There are measurement challenges with both the Census and OMB definitions. Some policy experts note that the Census definition classifies quite a bit of suburban area as rural. The OMB definition includes rural areas in Metropolitan counties including, for example, the Grand Canyon which is located in a Metro county. Consequently, one could argue that the Census Bureau standard includes an overcount of the rural population whereas the OMB standard represents an undercount.

The FORHP accepts all non-Metro counties as rural and uses an additional method of determining rurality called the Rural-Urban Commuting Area (RUCA) codes. Like the MSAs, these are based on Census data that is used to assign a code to each Census Tract. Tracts inside Metropolitan counties with the codes 4-10 are considered rural. While use of the RUCA codes has allowed identification of rural census tracts in Metropolitan counties, among the more than 70,000 tracts in the U.S. there are some that are extremely large. In these larger tracts, use of RUCA codes alone fails to account for distance to services and sparse population. In response to these concerns, FORHP has designated 132 large area census tracts with RUCA codes 2 or 3 as rural. These tracts are at least 400 square miles in area with a population density of no more than 35 people per square mile. Following the 2010 Census the FORHP definition included approximately 57 million people, about 18% of the population and 84% of the area of the USA. RUCA codes represent the current version of the Goldsmith Modification exit disclaimer icon.

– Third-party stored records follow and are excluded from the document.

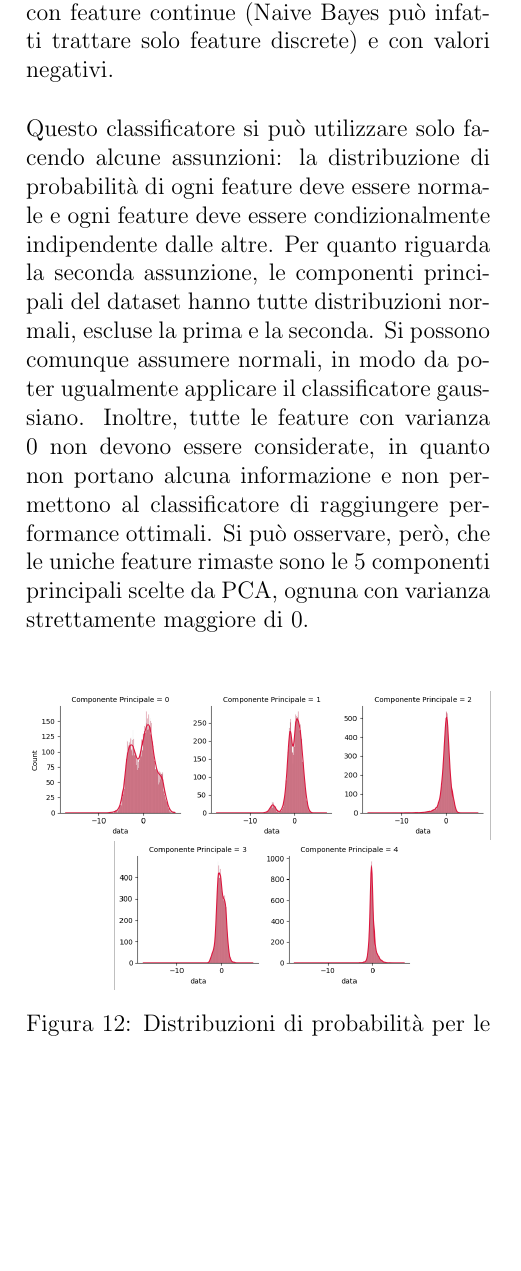
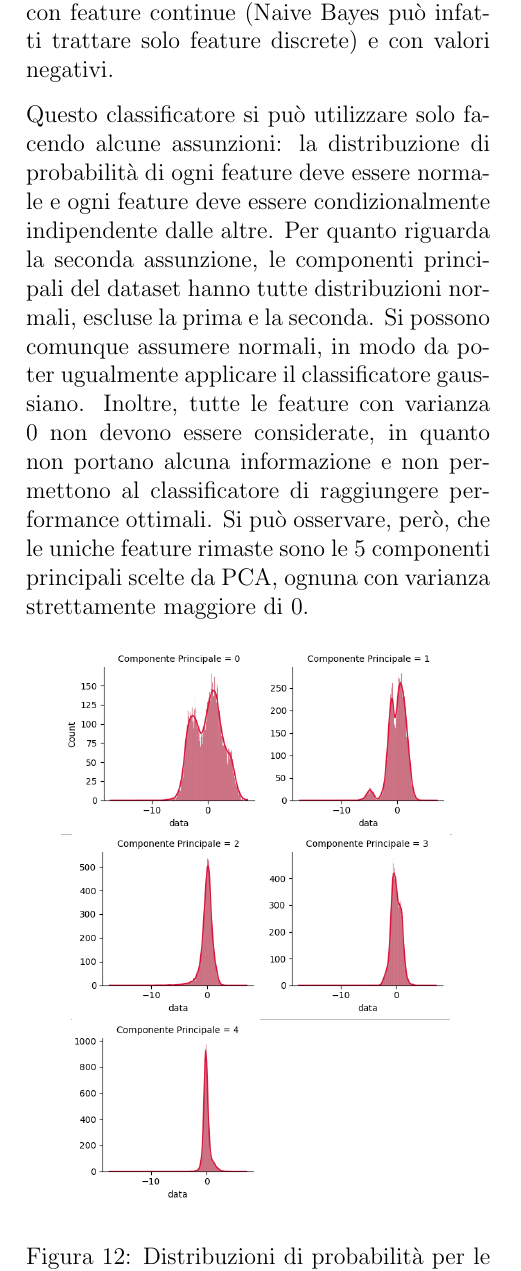
Before and after one commit to mattia010/dry_beans_ML, a LaTeX paper (report/tex/main.tex, which reads report/tex/sect/models.tex): part of one column of page 7 of 9, cut so that both start at the same text, the shorter picture padded with empty space. Compiled offline with pdfLaTeX.

Commit message:
fix: better components dist image in Gaussian Naive Bayes

```diff
--- a/report/tex/sect/models.tex
+++ b/report/tex/sect/models.tex
@@ -281,7 +281,7 @@ strettamente maggiore di 0.
 
 \begin{Figure}
     \centering
-    \includegraphics[width=\linewidth]{img/components_distribution.png}
+    \includegraphics[width=0.85\linewidth]{img/components_distribution.png}
     \captionof{figure}{Distribuzioni di probabilità per le componenti principali
     considerate.}
 \end{Figure}
```
Also changed, not shown: report/tex/img/components_distribution.png.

For more information on RUCAs, see:

USDA Economic Research Service Rural Economy & Population

The HRSA website has a Rural Health Grants Eligibility Analyzer where you can search for eligible counties, or eligible census tracts inside Metro counties. You can also download complete lists of rural areas by County, Census Tract and ZIP code on the FORHP Data Files page.

Date Last Reviewed:  January 2021